> Data to use:

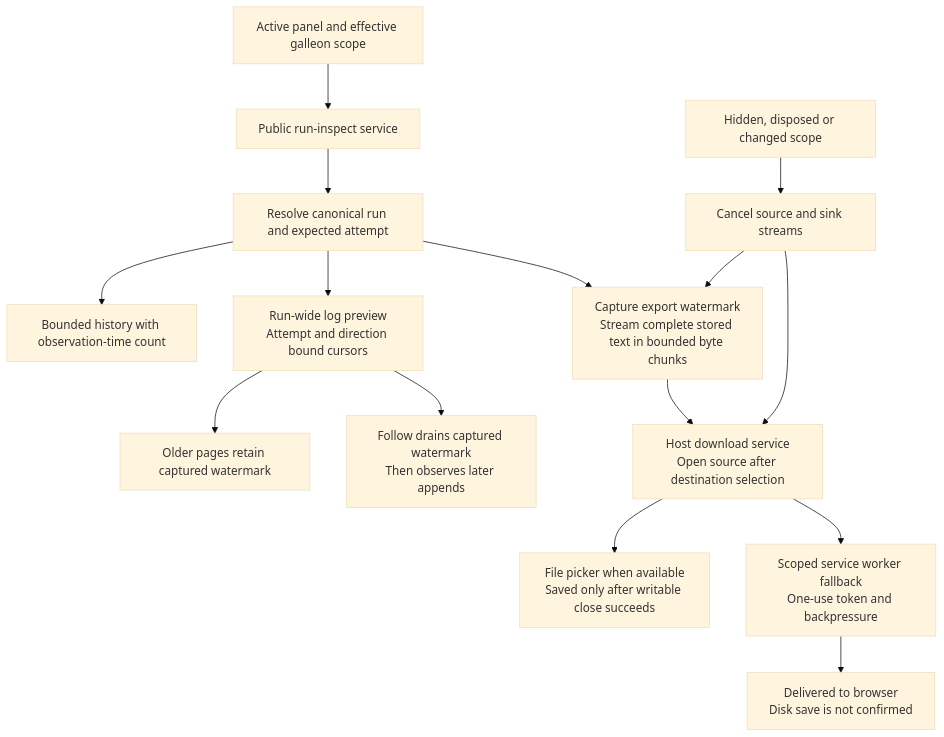
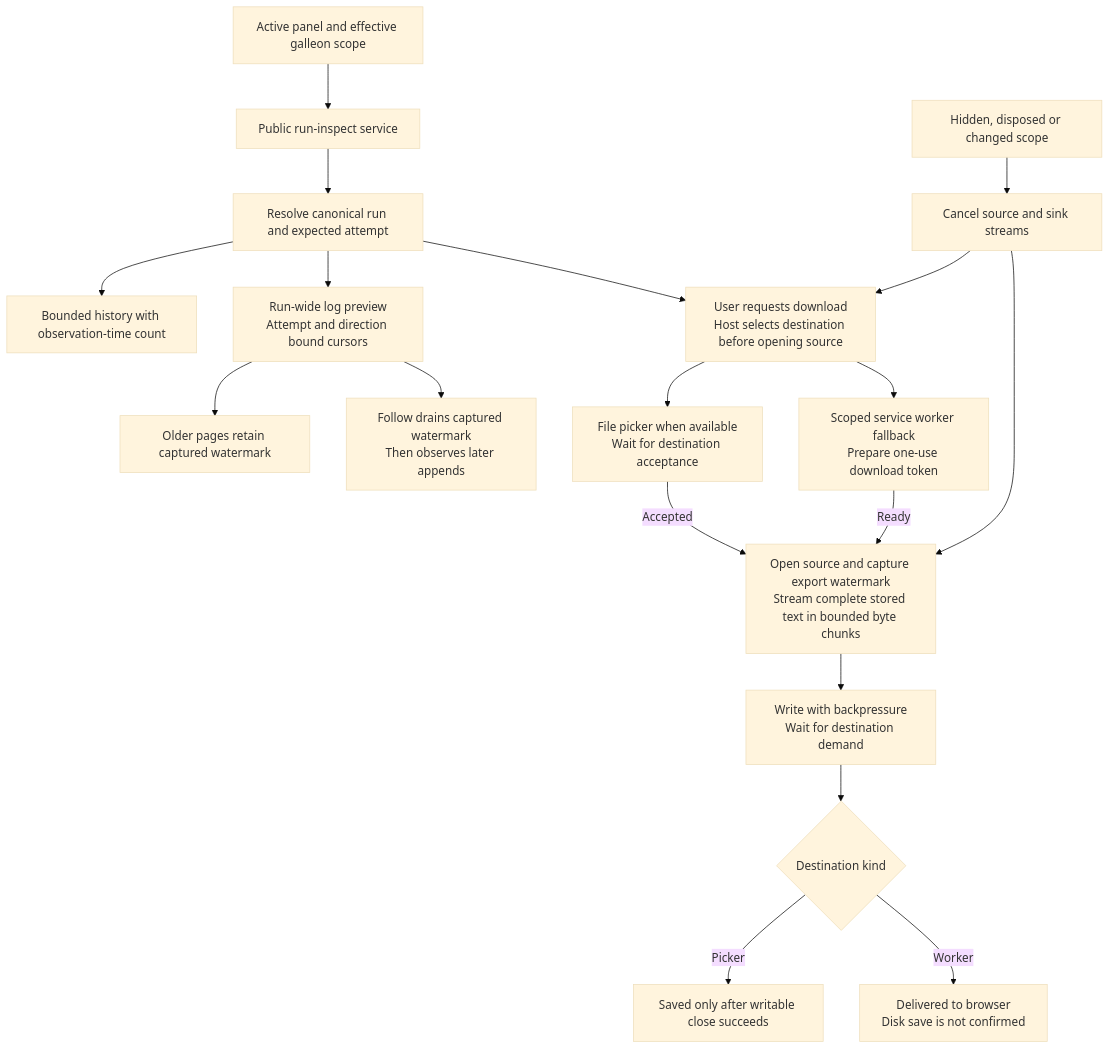
The second of 5 diagrams in docs/helmsman-process.md (nloehlein-godaddy/helmsman), drawn with Mermaid (base theme) before and after one commit. The commit also changed other lines of this file and 12 other files, not shown here.

````diff
--- a/docs/helmsman-process.md
+++ b/docs/helmsman-process.md
@@ -43,17 +43,21 @@
 ```mermaid
 flowchart TD
     Panel[Active panel and effective galleon scope] --> Inspect[Public run-inspect service]
     Inspect --> Resolve[Resolve canonical run and expected attempt]
     Resolve --> History[Bounded history with observation-time count]
     Resolve --> Preview[Run-wide log preview<br/>Attempt and direction bound cursors]
     Preview --> Older[Older pages retain captured watermark]
     Preview --> Follow[Follow drains captured watermark<br/>Then observes later appends]
-    Resolve --> Export[Capture export watermark<br/>Stream complete stored text in bounded byte chunks]
-    Export --> Sink[Host download service<br/>Open source after destination selection]
-    Sink --> Picker[File picker when available<br/>Saved only after writable close succeeds]
-    Sink --> Browser[Scoped service worker fallback<br/>One-use token and backpressure]
-    Browser --> Delivered[Delivered to browser<br/>Disk save is not confirmed]
+    Resolve --> Sink[User requests download<br/>Host selects destination before opening source]
+    Sink --> Picker[File picker when available<br/>Wait for destination acceptance]
+    Sink --> Browser[Scoped service worker fallback<br/>Prepare one-use download token]
+    Picker -->|Accepted| Export[Open source and capture export watermark<br/>Stream complete stored text in bounded byte chunks]
+    Browser -->|Ready| Export
+    Export --> Transfer[Write with backpressure<br/>Wait for destination demand]
+    Transfer --> End{Destination kind}
+    End -->|Picker| Saved[Saved only after writable close succeeds]
+    End -->|Worker| Delivered[Delivered to browser<br/>Disk save is not confirmed]
     Inactive[Hidden, disposed or changed scope] --> Abort[Cancel source and sink streams]
     Abort --> Export
     Abort --> Sink
 ```
````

> Work to be completed: Without carrying over any pictures, retype the records above exactly.

> Written reply:
The second of 5 diagrams in docs/helmsman-process.md (nloehlein-godaddy/helmsman), drawn with Mermaid (base theme) before and after one commit. The commit also changed other lines of this file and 12 other files, not shown here.

````diff
--- a/docs/helmsman-process.md
+++ b/docs/helmsman-process.md
@@ -43,17 +43,21 @@
 ```mermaid
 flowchart TD
     Panel[Active panel and effective galleon scope] --> Inspect[Public run-inspect service]
     Inspect --> Resolve[Resolve canonical run and expected attempt]
     Resolve --> History[Bounded history with observation-time count]
     Resolve --> Preview[Run-wide log preview<br/>Attempt and direction bound cursors]
     Preview --> Older[Older pages retain captured watermark]
     Preview --> Follow[Follow drains captured watermark<br/>Then observes later appends]
-    Resolve --> Export[Capture export watermark<br/>Stream complete stored text in bounded byte chunks]
-    Export --> Sink[Host download service<br/>Open source after destination selection]
-    Sink --> Picker[File picker when available<br/>Saved only after writable close succeeds]
-    Sink --> Browser[Scoped service worker fallback<br/>One-use token and backpressure]
-    Browser --> Delivered[Delivered to browser<br/>Disk save is not confirmed]
+    Resolve --> Sink[User requests download<br/>Host selects destination before opening source]
+    Sink --> Picker[File picker when available<br/>Wait for destination acceptance]
+    Sink --> Browser[Scoped service worker fallback<br/>Prepare one-use download token]
+    Picker -->|Accepted| Export[Open source and capture export watermark<br/>Stream complete stored text in bounded byte chunks]
+    Browser -->|Ready| Export
+    Export --> Transfer[Write with backpressure<br/>Wait for destination demand]
+    Transfer --> End{Destination kind}
+    End -->|Picker| Saved[Saved only after writable close succeeds]
+    End -->|Worker| Delivered[Delivered to browser<br/>Disk save is not confirmed]
     Inactive[Hidden, disposed or changed scope] --> Abort[Cancel source and sink streams]
     Abort --> Export
     Abort --> Sink
 ```
````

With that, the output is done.